What you return should be the complete data below, word for word, with no pictures in it.

───── RECORDED INFORMATION ─────

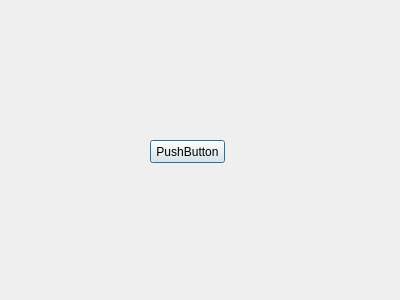
Qt form Mdp/MdpProject/dialog.ui (bmitioglov/MdpProject) before a commit.
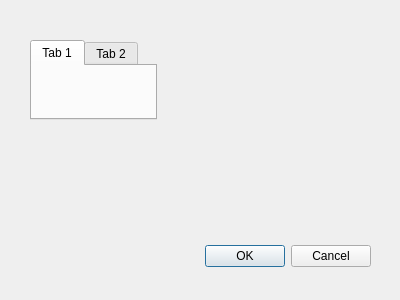
The same form after that commit.

```diff
--- a/Mdp/MdpProject/dialog.ui
+++ b/Mdp/MdpProject/dialog.ui
@@ -13,18 +13,41 @@
   <property name="windowTitle">
    <string>Dialog</string>
   </property>
-  <widget class="QPushButton" name="pushButton">
+  <widget class="QDialogButtonBox" name="buttonBox">
    <property name="geometry">
     <rect>
-     <x>150</x>
-     <y>140</y>
-     <width>75</width>
-     <height>23</height>
+     <x>30</x>
+     <y>240</y>
+     <width>341</width>
+     <height>32</height>
     </rect>
    </property>
-   <property name="text">
-    <string>PushButton</string>
+   <property name="orientation">
+    <enum>Qt::Horizontal</enum>
    </property>
+   <property name="standardButtons">
+    <set>QDialogButtonBox::Cancel|QDialogButtonBox::Ok</set>
+   </property>
+  </widget>
+  <widget class="QTabWidget" name="tabWidget">
+   <property name="geometry">
+    <rect>
+     <x>30</x>
+     <y>40</y>
+     <width>127</width>
+     <height>80</height>
+    </rect>
+   </property>
+   <widget class="QWidget" name="tab">
+    <attribute name="title">
+     <string>Tab 1</string>
+    </attribute>
+   </widget>
+   <widget class="QWidget" name="tab_2">
+    <attribute name="title">
+     <string>Tab 2</string>
+    </attribute>
+   </widget>
   </widget>
  </widget>
  <resources/>
```
Left out of the diff: 35 changed lines with no effect on the pictures.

─────

__COMPLETED TASK__.
Qt form Mdp/MdpProject/dialog.ui (bmitioglov/MdpProject) before a commit.
The same form after that commit.

```diff
--- a/Mdp/MdpProject/dialog.ui
+++ b/Mdp/MdpProject/dialog.ui
@@ -13,18 +13,41 @@
   <property name="windowTitle">
    <string>Dialog</string>
   </property>
-  <widget class="QPushButton" name="pushButton">
+  <widget class="QDialogButtonBox" name="buttonBox">
    <property name="geometry">
     <rect>
-     <x>150</x>
-     <y>140</y>
-     <width>75</width>
-     <height>23</height>
+     <x>30</x>
+     <y>240</y>
+     <width>341</width>
+     <height>32</height>
     </rect>
    </property>
-   <property name="text">
-    <string>PushButton</string>
+   <property name="orientation">
+    <enum>Qt::Horizontal</enum>
    </property>
+   <property name="standardButtons">
+    <set>QDialogButtonBox::Cancel|QDialogButtonBox::Ok</set>
+   </property>
+  </widget>
+  <widget class="QTabWidget" name="tabWidget">
+   <property name="geometry">
+    <rect>
+     <x>30</x>
+     <y>40</y>
+     <width>127</width>
+     <height>80</height>
+    </rect>
+   </property>
+   <widget class="QWidget" name="tab">
+    <attribute name="title">
+     <string>Tab 1</string>
+    </attribute>
+   </widget>
+   <widget class="QWidget" name="tab_2">
+    <attribute name="title">
+     <string>Tab 2</string>
+    </attribute>
+   </widget>
   </widget>
  </widget>
  <resources/>
```
Left out of the diff: 35 changed lines with no effect on the pictures.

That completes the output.